EXERCISE:
Find how many lines in this data contain the string "True". Respond with only that number.

Collected data entries:
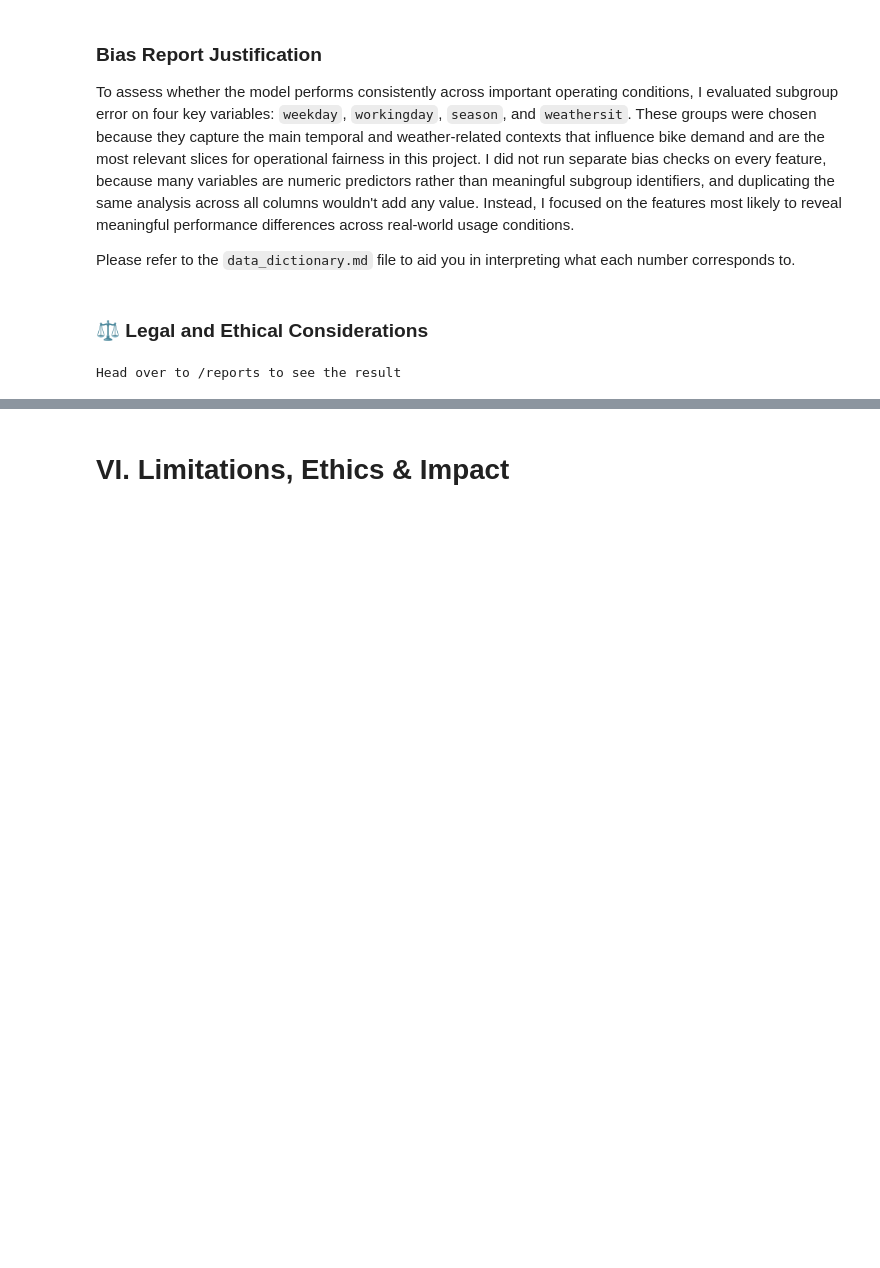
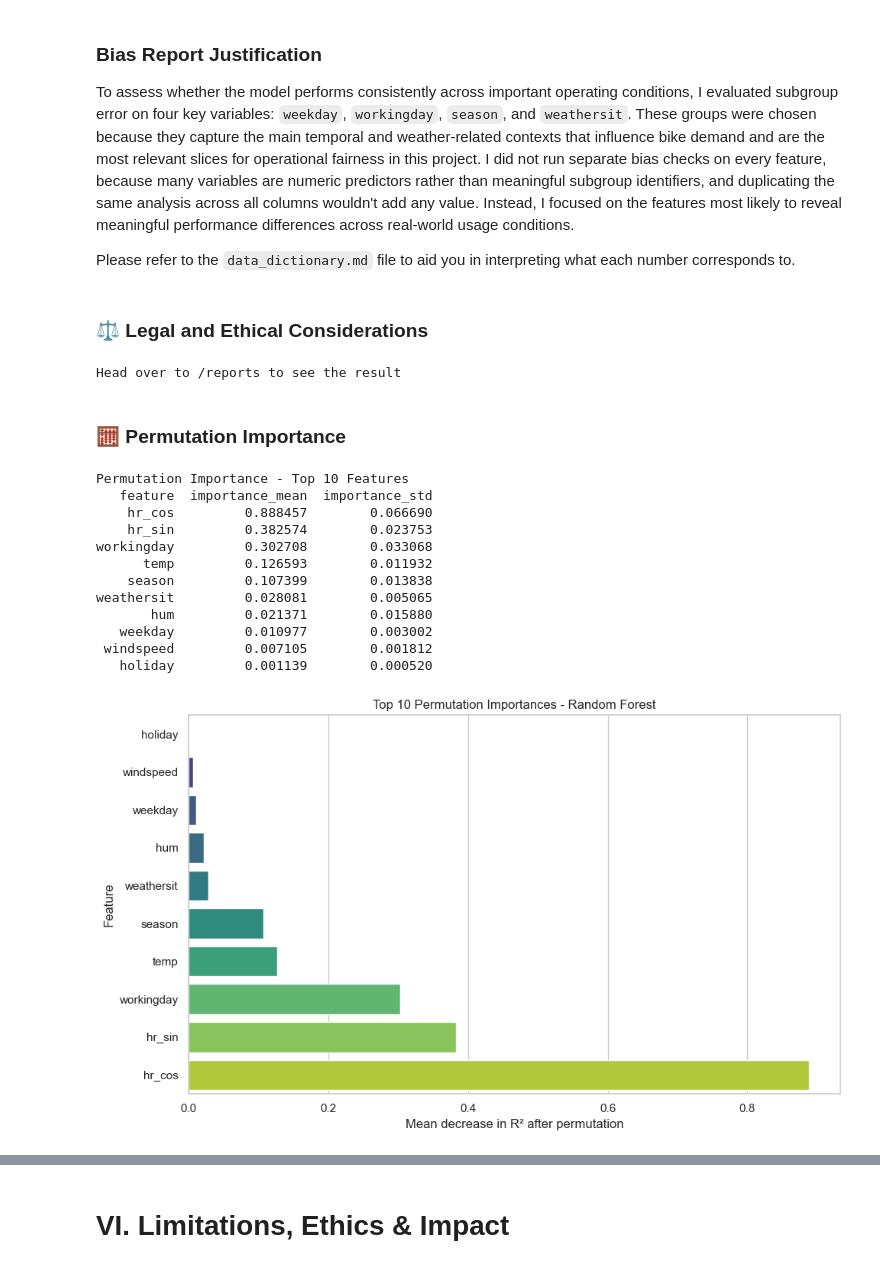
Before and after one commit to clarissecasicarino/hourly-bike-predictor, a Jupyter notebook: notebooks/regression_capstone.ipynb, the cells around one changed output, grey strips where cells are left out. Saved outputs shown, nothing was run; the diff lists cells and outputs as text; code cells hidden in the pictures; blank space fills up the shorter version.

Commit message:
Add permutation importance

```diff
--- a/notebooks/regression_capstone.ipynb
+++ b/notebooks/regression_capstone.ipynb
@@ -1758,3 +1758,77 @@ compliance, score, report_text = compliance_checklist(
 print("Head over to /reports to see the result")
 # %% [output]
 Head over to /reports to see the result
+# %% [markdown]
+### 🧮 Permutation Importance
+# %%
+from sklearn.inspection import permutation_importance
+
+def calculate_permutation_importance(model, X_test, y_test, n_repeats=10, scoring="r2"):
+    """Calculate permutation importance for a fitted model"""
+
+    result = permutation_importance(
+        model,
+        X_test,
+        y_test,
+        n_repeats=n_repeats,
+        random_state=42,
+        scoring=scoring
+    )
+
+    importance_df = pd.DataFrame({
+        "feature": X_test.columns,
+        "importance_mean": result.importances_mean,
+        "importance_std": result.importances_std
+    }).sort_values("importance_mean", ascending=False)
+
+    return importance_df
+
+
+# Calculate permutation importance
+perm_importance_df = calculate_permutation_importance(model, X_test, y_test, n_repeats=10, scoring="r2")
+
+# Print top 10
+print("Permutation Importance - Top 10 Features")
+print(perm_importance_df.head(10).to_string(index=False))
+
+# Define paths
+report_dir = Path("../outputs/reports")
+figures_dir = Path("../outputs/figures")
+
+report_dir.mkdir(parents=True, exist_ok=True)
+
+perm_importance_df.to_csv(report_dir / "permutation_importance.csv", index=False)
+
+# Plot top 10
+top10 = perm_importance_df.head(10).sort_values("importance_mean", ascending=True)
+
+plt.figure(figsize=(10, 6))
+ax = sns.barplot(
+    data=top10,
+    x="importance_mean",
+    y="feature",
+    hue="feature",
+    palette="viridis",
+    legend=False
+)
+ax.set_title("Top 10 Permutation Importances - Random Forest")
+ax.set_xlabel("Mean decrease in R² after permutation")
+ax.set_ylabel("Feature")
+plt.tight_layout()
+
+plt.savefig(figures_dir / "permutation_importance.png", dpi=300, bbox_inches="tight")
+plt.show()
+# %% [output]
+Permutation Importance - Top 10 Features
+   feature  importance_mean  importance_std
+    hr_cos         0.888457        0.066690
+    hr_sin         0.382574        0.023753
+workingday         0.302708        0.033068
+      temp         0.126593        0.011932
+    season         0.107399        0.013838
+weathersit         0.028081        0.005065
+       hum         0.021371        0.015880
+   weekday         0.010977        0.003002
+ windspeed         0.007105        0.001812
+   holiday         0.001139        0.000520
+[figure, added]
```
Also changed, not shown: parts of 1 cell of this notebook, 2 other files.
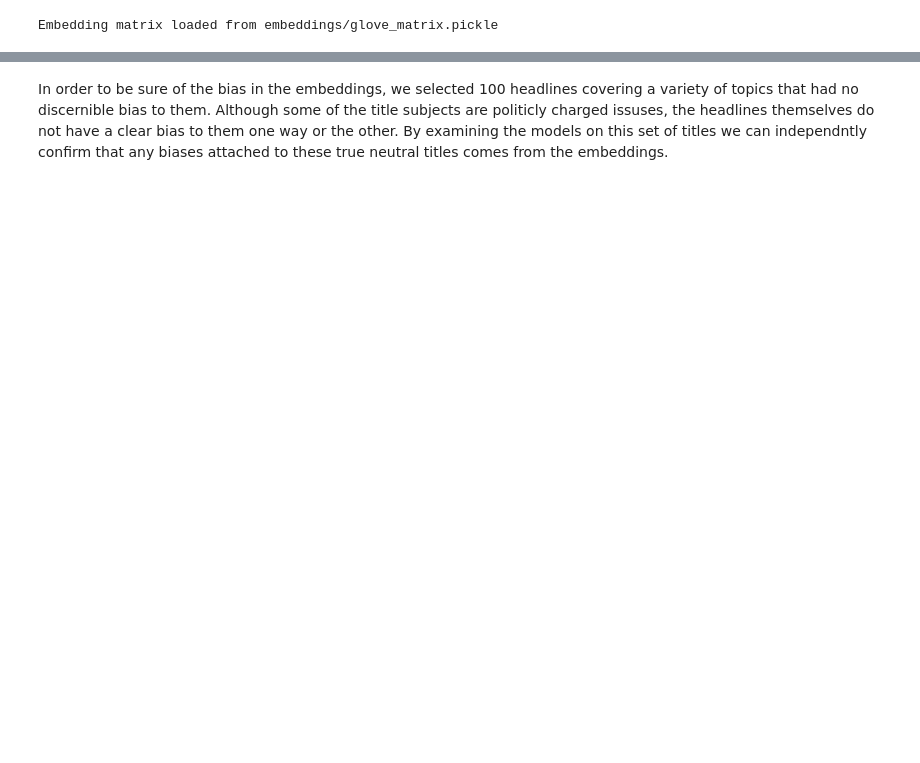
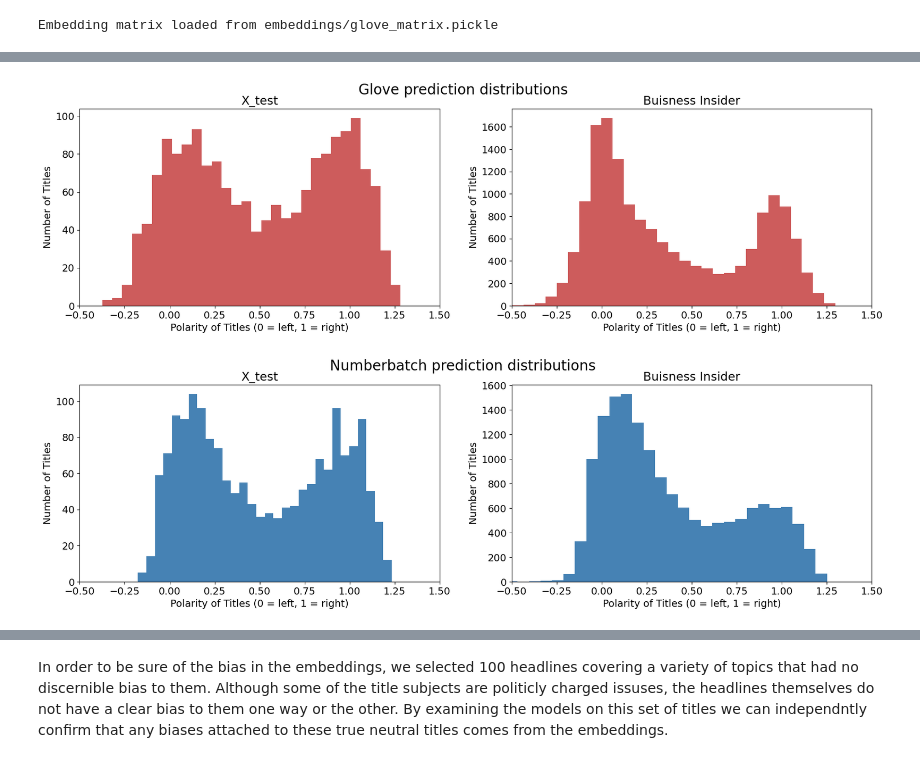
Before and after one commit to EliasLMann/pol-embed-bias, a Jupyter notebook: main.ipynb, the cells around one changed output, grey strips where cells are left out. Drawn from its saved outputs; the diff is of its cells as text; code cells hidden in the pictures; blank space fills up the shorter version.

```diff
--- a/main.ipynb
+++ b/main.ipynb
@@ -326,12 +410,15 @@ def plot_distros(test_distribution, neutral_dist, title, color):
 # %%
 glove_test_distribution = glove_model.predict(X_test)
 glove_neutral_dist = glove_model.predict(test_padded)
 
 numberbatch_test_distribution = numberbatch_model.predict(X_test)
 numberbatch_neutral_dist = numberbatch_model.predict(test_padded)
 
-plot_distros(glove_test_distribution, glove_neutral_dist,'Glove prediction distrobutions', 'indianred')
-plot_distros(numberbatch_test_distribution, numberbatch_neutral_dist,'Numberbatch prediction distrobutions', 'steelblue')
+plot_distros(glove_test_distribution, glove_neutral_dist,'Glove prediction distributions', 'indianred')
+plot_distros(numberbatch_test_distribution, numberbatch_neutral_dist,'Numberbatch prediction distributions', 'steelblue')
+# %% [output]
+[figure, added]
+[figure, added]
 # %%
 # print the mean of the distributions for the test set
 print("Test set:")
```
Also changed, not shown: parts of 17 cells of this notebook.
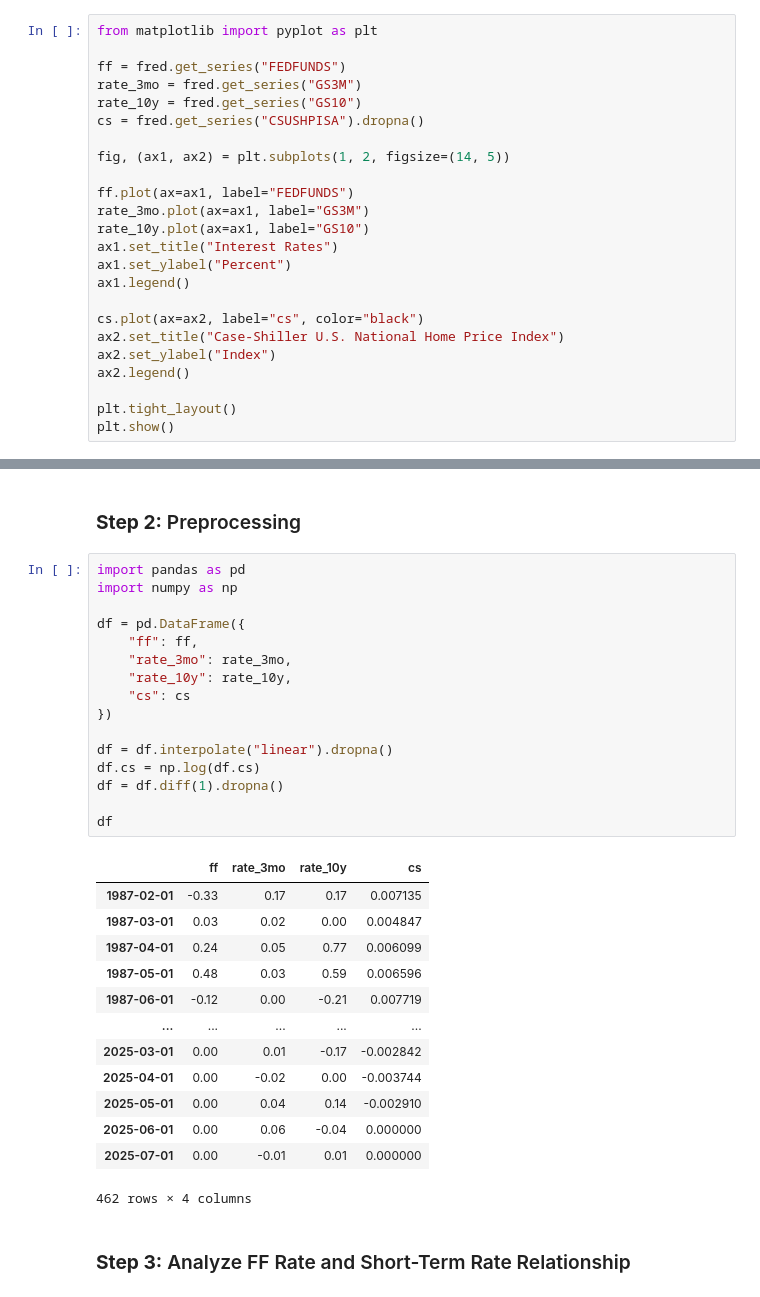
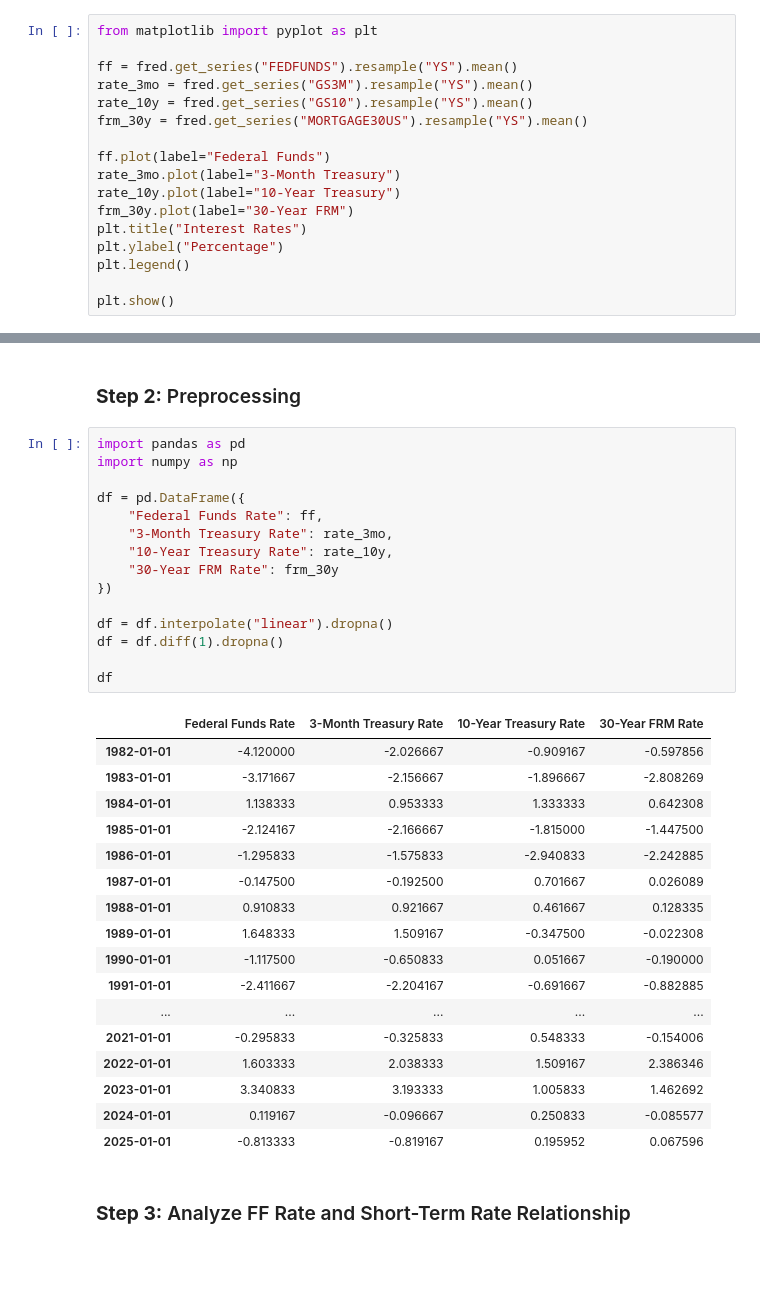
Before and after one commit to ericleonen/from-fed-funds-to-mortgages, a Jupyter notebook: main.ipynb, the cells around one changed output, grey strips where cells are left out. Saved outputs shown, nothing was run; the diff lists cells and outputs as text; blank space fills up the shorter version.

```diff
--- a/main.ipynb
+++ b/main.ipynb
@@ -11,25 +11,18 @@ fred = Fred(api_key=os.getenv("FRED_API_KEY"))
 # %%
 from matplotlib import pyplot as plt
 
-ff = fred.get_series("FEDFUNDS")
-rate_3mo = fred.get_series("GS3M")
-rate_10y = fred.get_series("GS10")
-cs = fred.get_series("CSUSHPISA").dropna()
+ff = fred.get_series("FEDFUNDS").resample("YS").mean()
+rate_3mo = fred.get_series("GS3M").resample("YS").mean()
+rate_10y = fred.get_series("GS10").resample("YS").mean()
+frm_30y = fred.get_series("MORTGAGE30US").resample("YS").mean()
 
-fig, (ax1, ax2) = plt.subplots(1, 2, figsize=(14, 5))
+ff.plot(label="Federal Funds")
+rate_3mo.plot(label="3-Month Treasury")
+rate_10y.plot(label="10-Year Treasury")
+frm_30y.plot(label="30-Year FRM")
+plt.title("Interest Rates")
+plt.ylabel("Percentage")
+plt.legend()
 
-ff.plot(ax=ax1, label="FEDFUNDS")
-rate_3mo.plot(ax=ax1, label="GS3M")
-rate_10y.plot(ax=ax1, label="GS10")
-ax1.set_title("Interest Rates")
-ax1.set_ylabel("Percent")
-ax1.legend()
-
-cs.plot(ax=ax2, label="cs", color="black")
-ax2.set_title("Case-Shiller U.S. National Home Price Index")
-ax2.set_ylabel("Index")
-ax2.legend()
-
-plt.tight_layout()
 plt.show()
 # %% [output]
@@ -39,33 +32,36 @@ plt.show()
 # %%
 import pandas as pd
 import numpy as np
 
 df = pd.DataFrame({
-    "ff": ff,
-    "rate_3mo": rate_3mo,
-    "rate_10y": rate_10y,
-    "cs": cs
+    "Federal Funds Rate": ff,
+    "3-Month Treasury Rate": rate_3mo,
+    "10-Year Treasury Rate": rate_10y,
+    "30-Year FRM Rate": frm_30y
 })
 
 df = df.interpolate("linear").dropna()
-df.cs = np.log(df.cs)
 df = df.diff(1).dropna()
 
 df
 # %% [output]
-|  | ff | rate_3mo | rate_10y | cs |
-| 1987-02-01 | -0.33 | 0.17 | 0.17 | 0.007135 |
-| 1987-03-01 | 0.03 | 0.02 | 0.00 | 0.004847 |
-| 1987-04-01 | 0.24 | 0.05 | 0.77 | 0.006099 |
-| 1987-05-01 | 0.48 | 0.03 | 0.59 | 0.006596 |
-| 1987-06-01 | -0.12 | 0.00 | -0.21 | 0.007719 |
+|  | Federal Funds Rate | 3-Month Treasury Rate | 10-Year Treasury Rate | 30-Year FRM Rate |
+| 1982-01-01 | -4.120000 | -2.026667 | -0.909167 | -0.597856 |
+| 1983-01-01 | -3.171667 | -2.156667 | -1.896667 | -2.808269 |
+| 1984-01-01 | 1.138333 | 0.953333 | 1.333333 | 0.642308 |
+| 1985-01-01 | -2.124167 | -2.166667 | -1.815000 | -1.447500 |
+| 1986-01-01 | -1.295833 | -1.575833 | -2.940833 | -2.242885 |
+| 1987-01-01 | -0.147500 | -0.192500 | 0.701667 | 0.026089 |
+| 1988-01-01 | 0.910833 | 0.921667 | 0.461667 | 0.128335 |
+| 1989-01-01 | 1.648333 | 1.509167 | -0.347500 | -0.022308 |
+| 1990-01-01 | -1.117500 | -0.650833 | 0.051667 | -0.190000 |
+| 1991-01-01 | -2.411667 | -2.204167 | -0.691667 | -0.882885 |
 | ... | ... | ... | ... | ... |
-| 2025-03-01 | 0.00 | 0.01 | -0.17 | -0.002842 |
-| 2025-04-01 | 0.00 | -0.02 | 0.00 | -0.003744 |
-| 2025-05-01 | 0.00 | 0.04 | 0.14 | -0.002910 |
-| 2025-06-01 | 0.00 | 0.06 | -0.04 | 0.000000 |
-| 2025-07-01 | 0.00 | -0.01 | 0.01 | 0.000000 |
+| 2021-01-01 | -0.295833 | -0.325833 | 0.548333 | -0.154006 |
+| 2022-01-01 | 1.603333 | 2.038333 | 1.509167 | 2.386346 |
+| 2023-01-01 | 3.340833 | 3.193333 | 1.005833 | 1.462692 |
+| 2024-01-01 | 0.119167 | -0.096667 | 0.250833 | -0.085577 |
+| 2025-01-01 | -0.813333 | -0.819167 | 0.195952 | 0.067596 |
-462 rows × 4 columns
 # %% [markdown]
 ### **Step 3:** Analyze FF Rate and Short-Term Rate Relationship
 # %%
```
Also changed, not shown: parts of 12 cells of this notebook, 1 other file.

EXERCISE RESPONSE:
2